After shuttling a car to the far end of the park, Fraser and I take a quick stroll down the sands of Rouge Beach and then set off. From the confluence of the Rouge and Little Rouge rivers – directly beneath 18 lanes of 401 and Kingston Road traffic – we turn north, ascending a ridge that cleaves between the two ravines and two distinct microclimates. Below us to the right, thick green forests of hemlock and pine cloak the cooler, moister northern slopes. To the warmer, drier south, leafless groves of hickory, maple and beech drop away.
Breaks in foliage reveal commanding views. Far below, the brown waters of the Rouge and Little Rouge swirl in a soupy mess, washing over shore-bound ice. But change is in the air. A cold front approaches, and the forecast calls for temperatures to plummet to -15.
As dusk descends and winds build, Fraser and I set up our tent on a high cliff. We sit, listening to the faint buzz of traffic and otherworldly howls from the nearby Toronto Zoo. I count the lights of 18 apartment buildings. Darkness never comes, and instead distant street lamps spray orange across low clouds.

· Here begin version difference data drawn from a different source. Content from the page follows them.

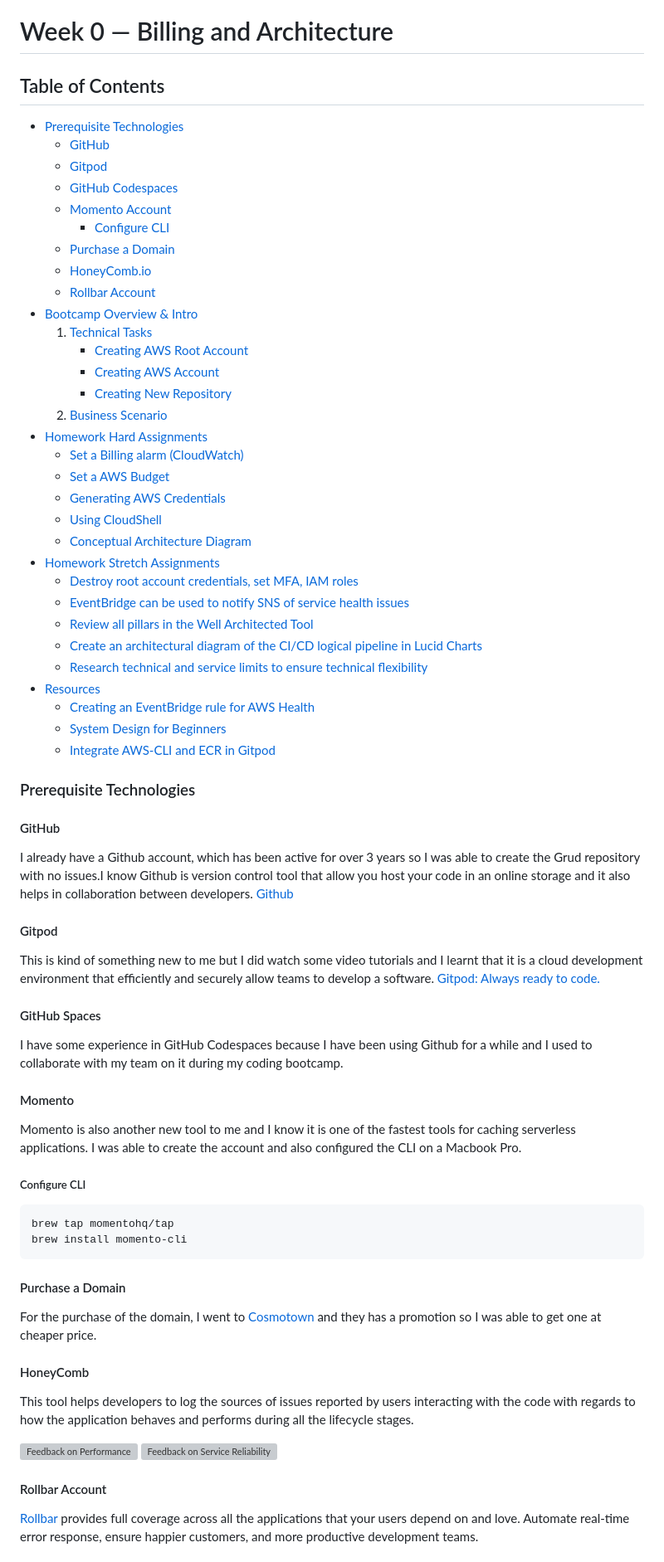
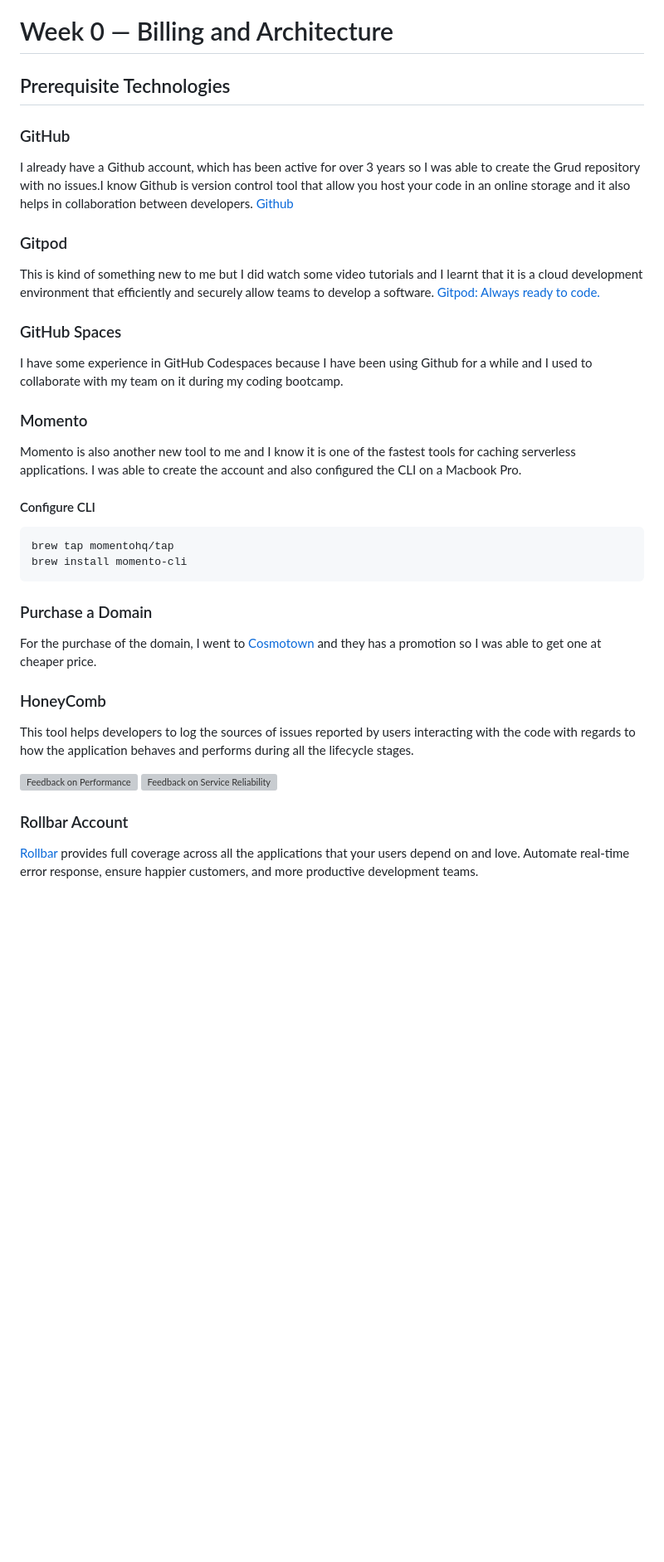
Before and after one commit to dowusubekoe-dev/aws-bootcamp-cruddur-2023, a Markdown page: journal/week0.md, the part around one of its changes. Shown at 83% size. Rendered like a GitHub page; blank space fills up the shorter version; grey boxes are pictures that could not be loaded.

Commit message:
completed checklist

````diff
--- a/journal/week0.md
+++ b/journal/week0.md
@@ -1,66 +1,33 @@
 # Week 0 — Billing and Architecture
 
-## Table of Contents
-- [Prerequisite Technologies](#prerequisite)
-    - [GitHub](https://github.com/)
-    - [Gitpod](https://gitpod.io/)
-    - [GitHub Codespaces](https://github.com/features/codespaces)
-    - [Momento Account](https://www.gomomento.com/)
-        - [Configure CLI](#momento-cli)
-    - [Purchase a Domain](https://tld-list.com/)
-    - [HoneyComb.io](https://www.honeycomb.io/)
-    - [Rollbar Account](https://rollbar.com/)
-- [Bootcamp Overview & Intro](#overview)
-    1. [Technical Tasks](#tech-tasks)
-        - [Creating AWS Root Account](root-account)
-        - [Creating AWS Account](aws-account)
-        - [Creating New Repository](github-account)
-    2. [Business Scenario](#scenario)
-- [Homework Hard Assignments](#hha)
-    - [Set a Billing alarm (CloudWatch)](#set-alarm)
-    - [Set a AWS Budget](#aws-budget)
-    - [Generating AWS Credentials](#credentials)
-    - [Using CloudShell](#cloudshell)
-    - [Conceptual Architecture Diagram](#napkins)
-- [Homework Stretch Assignments](#hsa)
-    - [Destroy root account credentials, set MFA, IAM roles](#destroy-root)
-    - [EventBridge can be used to notify SNS of service health issues](#eventbridge)
-    - [Review all pillars in the Well Architected Tool](#well-architected)
-    - [Create an architectural diagram of the CI/CD logical pipeline in Lucid Charts](#lucid-chart)
-    - [Research technical and service limits to ensure technical flexibility](#tech-services)
-- [Resources](#resouces)
-    - [Creating an EventBridge rule for AWS Health](https://docs.aws.amazon.com/health/latest/ug/cloudwatch-events-health.html)
-    - [System Design for Beginners](https://www.youtube.com/watch?v=m8Icp_Cid5o&t=8s)
-    - [Integrate AWS-CLI and ECR in Gitpod](https://www.gitpod.io/guides/integrate-aws-cli-ecr)
+## Prerequisite Technologies
 
-### Prerequisite Technologies
-
-#### GitHub
+### GitHub
 I already have a Github account, which has been active for over 3 years so I was able to create the Grud repository with no issues.I know Github is version control tool that allow you host your code in an online storage and it also helps in collaboration between developers.[ Github](https://github.com)
 
-#### Gitpod
+### Gitpod
 This is kind of something new to me but I did watch some video tutorials and I learnt that it is a cloud development environment that efficiently and securely allow teams to develop a software.[ Gitpod: Always ready to code.](https://www.gitpod.io)
 
-#### GitHub Spaces
+### GitHub Spaces
 I have some experience in GitHub Codespaces because I have been using Github for a while and I used to collaborate with my team on it during my coding bootcamp.
 
-#### Momento
+### Momento
 Momento is also another new tool to me and I know it is one of the fastest tools for caching serverless applications. I was able to create the account and also configured the CLI on a Macbook Pro.
-##### Configure CLI
+#### Configure CLI
 ```
 brew tap momentohq/tap
 brew install momento-cli
 ```
-#### Purchase a Domain
+### Purchase a Domain
 For the purchase of the domain, I went to [Cosmotown](https://www.cosmotown.com/) and they has a promotion so I was able to get one at cheaper price.
 
-#### HoneyComb
+### HoneyComb
 This tool helps developers to log the sources of issues reported by users interacting with the code with regards to how the application behaves and performs during all the lifecycle stages.
 
 ![Feedback on Performance](https://www.honeycomb.io/wp-content/uploads/2022/10/Fast-feedback-on-real-world-performance-v2.svg)
 ![Feedback on Service Reliability](https://www.honeycomb.io/wp-content/uploads/2022/10/Fast-feedback-on-service-reliability-v2.svg)
 
-#### Rollbar Account
+### Rollbar Account
 [Rollbar](https://rollbar.com/) provides full coverage across all the applications that your users depend on and love. Automate real-time error response, ensure happier customers, and more productive development teams.
 
 ### Bootcamp Overview & Intro
````
Also changed, not shown: other parts of journal/week0.md (+11 -9 lines).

Later, as snow pelts the tent, we huddle inside sleeping bags. Occasional trains rumble down the opposite side of the ravine, invoking a familiar nocturnal sound: coyotes howling. Up next is the rasping of a tiny saw-whet owl. Soon after, a barred owl asks the familiar question: “Who cooks for you?”
After a breakfast of oats and instant coffee we take down the frost-cloaked tent, and are hiking by 7:30. Yesterday’s slush has frozen solid overnight, turning the park into a skating rink.
The winter beauty is stark; leafless silhouettes, shoulder-high dry grass and a muted colour palette of deep red sumac, burnt orange bark and sand brown. Come spring, these dells will explode in a kaleidoscope of flowers; trilliums, wood sorrel and hundreds of other ephemeral species.
A brisk wind stings our cheeks as we begin the 50-metre climb up the former Beare Road Hill Landfill site (decommissioned in 1983).
Once at the summit – atop 5.4 million tons of garbage – the park stretches before us, from the southern waterfront to the Markham and Stouffville headwaters. On the horizon, like a ship floating above wavy ridgelines, rises the CN Tower.
A series of well-established trails wind through the Rouge, but we avoid these when possible, choosing instead to follow the main course of the river, clambering up and down the banks of creeks that feed in. No matter where we go, others have been there before: deer, squirrel, even opossum. On the banks of a restored wetland we find the palm-sized prints of trumpeter swans. Most plentiful of all are tracks of the human variety. Skis, snowshoes and footprints weave through every corner. I’m impressed.
While the protection of a rare Carolinian ecosystem may be one integral part of the Rouge National Urban Park, its twin – and equally ambitious – goal is to combat the exploding public disconnect from nature. Canada is blessed with great tracts of forest, mountains and tundra. Alongside such lonely outposts as Mongolia and Iceland, Canada ranks among the most sparsely populated countries (roughly three people per square kilometre). Yet a recent United Nations report reveals that 82 per cent of us reside in urban settings.
At the Rouge, youth will be a priority audience, along with new Canadians. Plans call for pavilions to introduce all of Canada’s national parks, along with plentiful interpretive events such as the popular Learn-to-Camp program.
“Some people have to be taught how to interact with wild places,” says Parks superintendent Pam Vienotte. “It’s not because they’ve chosen to ignore them. Just that they’ve not had access.”
Beyond Meadowvale Road we enter no-man’s land; a stretch where no official trails run. We push past branches, duck under deadfall and are occasionally forced to crawl or scramble over obstacles. We wander past abandoned bridge pilings and through shady cedar groves. Not until we near Steeles Avenue, and our waiting car, do we bump into dog walkers.Report Typo/Error